• _What you need to do_
Output all of the data exactly as it appears, but leave out any pictures it contains.
──────────
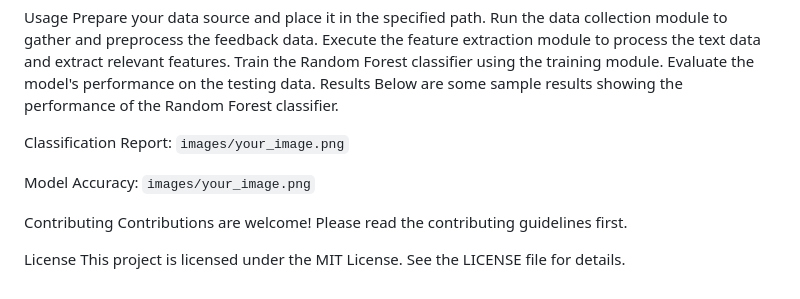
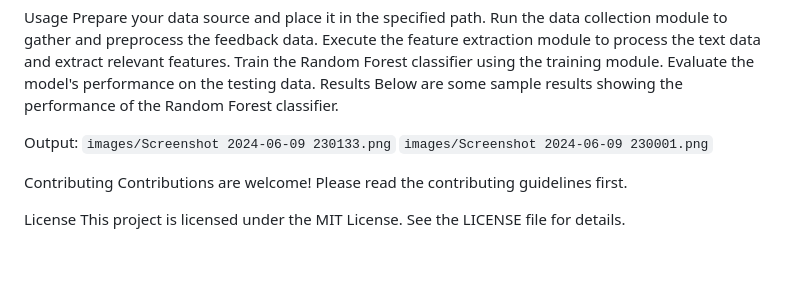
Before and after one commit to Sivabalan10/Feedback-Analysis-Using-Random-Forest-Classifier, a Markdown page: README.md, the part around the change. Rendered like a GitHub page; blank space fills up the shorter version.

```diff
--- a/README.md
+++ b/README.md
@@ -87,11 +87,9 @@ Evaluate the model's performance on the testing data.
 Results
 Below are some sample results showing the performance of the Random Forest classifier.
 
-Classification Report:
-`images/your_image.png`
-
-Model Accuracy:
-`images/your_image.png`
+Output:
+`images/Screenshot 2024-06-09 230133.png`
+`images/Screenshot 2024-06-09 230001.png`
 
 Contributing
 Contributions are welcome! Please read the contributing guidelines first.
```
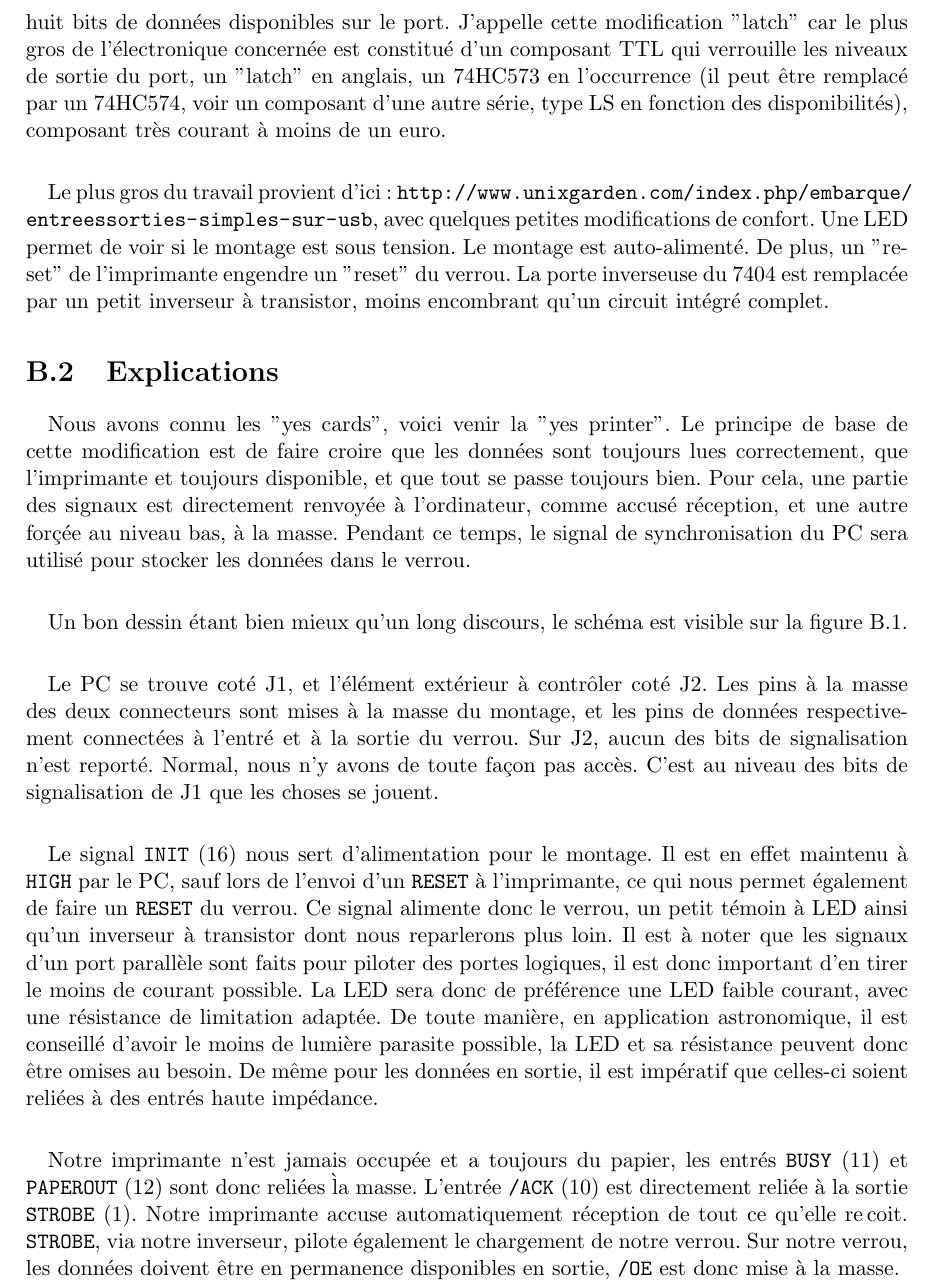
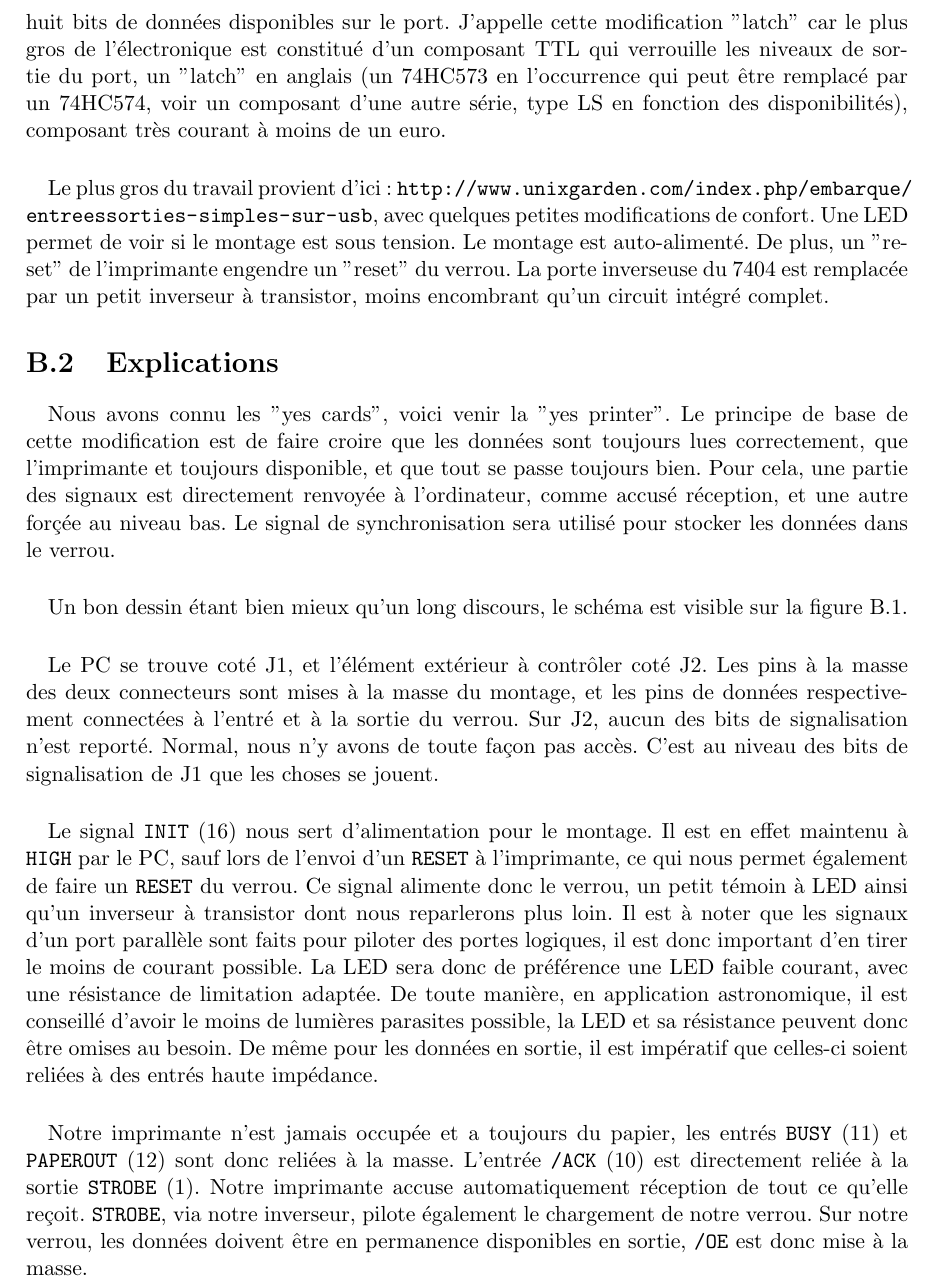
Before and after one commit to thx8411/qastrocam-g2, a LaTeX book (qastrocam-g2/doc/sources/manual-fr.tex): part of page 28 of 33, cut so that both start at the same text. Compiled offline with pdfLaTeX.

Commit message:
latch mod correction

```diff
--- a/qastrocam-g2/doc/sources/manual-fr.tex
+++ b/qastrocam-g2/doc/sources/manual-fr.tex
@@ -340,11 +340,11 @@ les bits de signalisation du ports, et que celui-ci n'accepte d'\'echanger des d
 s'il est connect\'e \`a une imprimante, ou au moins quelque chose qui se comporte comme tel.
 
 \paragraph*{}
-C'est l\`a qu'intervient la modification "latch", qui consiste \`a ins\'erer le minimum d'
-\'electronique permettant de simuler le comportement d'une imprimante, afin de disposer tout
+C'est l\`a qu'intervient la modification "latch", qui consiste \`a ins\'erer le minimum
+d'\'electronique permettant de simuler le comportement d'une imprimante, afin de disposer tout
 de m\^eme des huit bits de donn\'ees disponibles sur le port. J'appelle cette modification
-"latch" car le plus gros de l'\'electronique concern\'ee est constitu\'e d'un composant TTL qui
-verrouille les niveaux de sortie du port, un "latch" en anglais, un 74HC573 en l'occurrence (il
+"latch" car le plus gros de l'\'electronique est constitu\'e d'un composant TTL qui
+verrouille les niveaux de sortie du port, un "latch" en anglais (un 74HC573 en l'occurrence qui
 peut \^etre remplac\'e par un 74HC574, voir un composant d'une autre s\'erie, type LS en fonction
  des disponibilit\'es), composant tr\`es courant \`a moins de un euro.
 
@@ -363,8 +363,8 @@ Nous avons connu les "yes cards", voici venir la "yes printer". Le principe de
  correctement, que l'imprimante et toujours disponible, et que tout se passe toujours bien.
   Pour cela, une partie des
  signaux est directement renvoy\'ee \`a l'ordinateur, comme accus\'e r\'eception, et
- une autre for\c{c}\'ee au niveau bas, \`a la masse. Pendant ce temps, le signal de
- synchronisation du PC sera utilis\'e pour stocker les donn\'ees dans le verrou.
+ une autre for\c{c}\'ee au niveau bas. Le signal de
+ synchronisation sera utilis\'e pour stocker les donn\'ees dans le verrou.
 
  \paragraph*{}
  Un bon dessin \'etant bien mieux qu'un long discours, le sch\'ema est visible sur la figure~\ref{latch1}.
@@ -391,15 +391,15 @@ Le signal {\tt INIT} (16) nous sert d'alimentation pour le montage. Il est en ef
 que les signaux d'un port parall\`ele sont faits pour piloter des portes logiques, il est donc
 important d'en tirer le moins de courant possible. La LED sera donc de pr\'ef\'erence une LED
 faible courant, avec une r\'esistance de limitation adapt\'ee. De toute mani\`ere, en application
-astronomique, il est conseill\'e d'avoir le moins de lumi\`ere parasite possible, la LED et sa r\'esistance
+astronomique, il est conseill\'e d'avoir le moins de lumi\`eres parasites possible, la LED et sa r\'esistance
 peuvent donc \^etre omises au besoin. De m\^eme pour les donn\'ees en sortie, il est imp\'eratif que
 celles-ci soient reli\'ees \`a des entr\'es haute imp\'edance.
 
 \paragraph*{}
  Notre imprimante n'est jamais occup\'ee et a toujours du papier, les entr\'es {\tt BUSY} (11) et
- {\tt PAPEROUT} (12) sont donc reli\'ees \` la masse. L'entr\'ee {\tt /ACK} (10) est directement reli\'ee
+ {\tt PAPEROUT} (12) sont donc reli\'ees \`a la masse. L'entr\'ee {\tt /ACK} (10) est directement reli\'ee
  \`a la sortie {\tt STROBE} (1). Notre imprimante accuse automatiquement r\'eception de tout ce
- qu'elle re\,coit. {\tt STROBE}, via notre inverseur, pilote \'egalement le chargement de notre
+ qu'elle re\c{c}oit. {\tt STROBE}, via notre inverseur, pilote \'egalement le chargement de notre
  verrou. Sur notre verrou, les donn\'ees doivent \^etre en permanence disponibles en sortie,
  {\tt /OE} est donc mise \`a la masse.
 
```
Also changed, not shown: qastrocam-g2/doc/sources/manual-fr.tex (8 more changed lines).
──────────
• _Response area_
Before and after one commit to Sivabalan10/Feedback-Analysis-Using-Random-Forest-Classifier, a Markdown page: README.md, the part around the change. Rendered like a GitHub page; blank space fills up the shorter version.

```diff
--- a/README.md
+++ b/README.md
@@ -87,11 +87,9 @@ Evaluate the model's performance on the testing data.
 Results
 Below are some sample results showing the performance of the Random Forest classifier.
 
-Classification Report:
-`images/your_image.png`
-
-Model Accuracy:
-`images/your_image.png`
+Output:
+`images/Screenshot 2024-06-09 230133.png`
+`images/Screenshot 2024-06-09 230001.png`
 
 Contributing
 Contributions are welcome! Please read the contributing guidelines first.
```
Before and after one commit to thx8411/qastrocam-g2, a LaTeX book (qastrocam-g2/doc/sources/manual-fr.tex): part of page 28 of 33, cut so that both start at the same text. Compiled offline with pdfLaTeX.

Commit message:
latch mod correction

```diff
--- a/qastrocam-g2/doc/sources/manual-fr.tex
+++ b/qastrocam-g2/doc/sources/manual-fr.tex
@@ -340,11 +340,11 @@ les bits de signalisation du ports, et que celui-ci n'accepte d'\'echanger des d
 s'il est connect\'e \`a une imprimante, ou au moins quelque chose qui se comporte comme tel.
 
 \paragraph*{}
-C'est l\`a qu'intervient la modification "latch", qui consiste \`a ins\'erer le minimum d'
-\'electronique permettant de simuler le comportement d'une imprimante, afin de disposer tout
+C'est l\`a qu'intervient la modification "latch", qui consiste \`a ins\'erer le minimum
+d'\'electronique permettant de simuler le comportement d'une imprimante, afin de disposer tout
 de m\^eme des huit bits de donn\'ees disponibles sur le port. J'appelle cette modification
-"latch" car le plus gros de l'\'electronique concern\'ee est constitu\'e d'un composant TTL qui
-verrouille les niveaux de sortie du port, un "latch" en anglais, un 74HC573 en l'occurrence (il
+"latch" car le plus gros de l'\'electronique est constitu\'e d'un composant TTL qui
+verrouille les niveaux de sortie du port, un "latch" en anglais (un 74HC573 en l'occurrence qui
 peut \^etre remplac\'e par un 74HC574, voir un composant d'une autre s\'erie, type LS en fonction
  des disponibilit\'es), composant tr\`es courant \`a moins de un euro.
 
@@ -363,8 +363,8 @@ Nous avons connu les "yes cards", voici venir la "yes printer". Le principe de
  correctement, que l'imprimante et toujours disponible, et que tout se passe toujours bien.
   Pour cela, une partie des
  signaux est directement renvoy\'ee \`a l'ordinateur, comme accus\'e r\'eception, et
- une autre for\c{c}\'ee au niveau bas, \`a la masse. Pendant ce temps, le signal de
- synchronisation du PC sera utilis\'e pour stocker les donn\'ees dans le verrou.
+ une autre for\c{c}\'ee au niveau bas. Le signal de
+ synchronisation sera utilis\'e pour stocker les donn\'ees dans le verrou.
 
  \paragraph*{}
  Un bon dessin \'etant bien mieux qu'un long discours, le sch\'ema est visible sur la figure~\ref{latch1}.
@@ -391,15 +391,15 @@ Le signal {\tt INIT} (16) nous sert d'alimentation pour le montage. Il est en ef
 que les signaux d'un port parall\`ele sont faits pour piloter des portes logiques, il est donc
 important d'en tirer le moins de courant possible. La LED sera donc de pr\'ef\'erence une LED
 faible courant, avec une r\'esistance de limitation adapt\'ee. De toute mani\`ere, en application
-astronomique, il est conseill\'e d'avoir le moins de lumi\`ere parasite possible, la LED et sa r\'esistance
+astronomique, il est conseill\'e d'avoir le moins de lumi\`eres parasites possible, la LED et sa r\'esistance
 peuvent donc \^etre omises au besoin. De m\^eme pour les donn\'ees en sortie, il est imp\'eratif que
 celles-ci soient reli\'ees \`a des entr\'es haute imp\'edance.
 
 \paragraph*{}
  Notre imprimante n'est jamais occup\'ee et a toujours du papier, les entr\'es {\tt BUSY} (11) et
- {\tt PAPEROUT} (12) sont donc reli\'ees \` la masse. L'entr\'ee {\tt /ACK} (10) est directement reli\'ee
+ {\tt PAPEROUT} (12) sont donc reli\'ees \`a la masse. L'entr\'ee {\tt /ACK} (10) est directement reli\'ee
  \`a la sortie {\tt STROBE} (1). Notre imprimante accuse automatiquement r\'eception de tout ce
- qu'elle re\,coit. {\tt STROBE}, via notre inverseur, pilote \'egalement le chargement de notre
+ qu'elle re\c{c}oit. {\tt STROBE}, via notre inverseur, pilote \'egalement le chargement de notre
  verrou. Sur notre verrou, les donn\'ees doivent \^etre en permanence disponibles en sortie,
  {\tt /OE} est donc mise \`a la masse.
 
```
Also changed, not shown: qastrocam-g2/doc/sources/manual-fr.tex (8 more changed lines).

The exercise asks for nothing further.